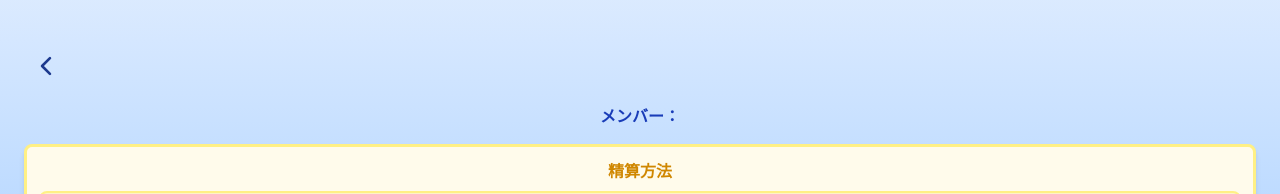
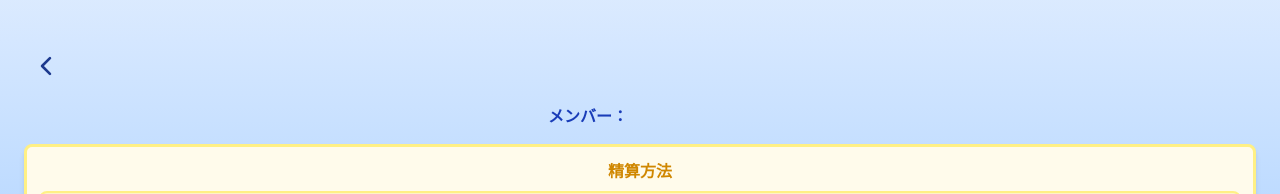
Before and after one commit to Hideto6/separate_check_w, a Next.js app: page /group in a window 1280 px wide. Shown: the top 194 px of the page. Built offline with nearby package versions, Linux system fonts and the light colour scheme.

Commit message:
フロント編集

```diff
--- a/src/app/(main)/group/page.tsx
+++ b/src/app/(main)/group/page.tsx
@@ -43,8 +43,11 @@ export default function GroupPage() {
         <h2 className="text-2xl font-extrabold text-blue-800 mb-2">
           {groupName}
         </h2>
-        <div className="mb-2 font-bold text-blue-800 font-semibold">
-          メンバー：{members.join("、")}
+        <div className="mb-2 font-bold text-blue-800 font-semibold flex justify-center">
+          <span className="mr-1 w-45">メンバー：</span>
+          <span className="text-gray-700 font-medium">
+            {members.join("、")}
+          </span>
         </div>
       </div>
 
```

#####

Work request
Return every line in the listing that contains the word "メンバー".

Answer to this exercise
-          メンバー：{members.join("、")}
+          <span className="mr-1 w-45">メンバー：</span>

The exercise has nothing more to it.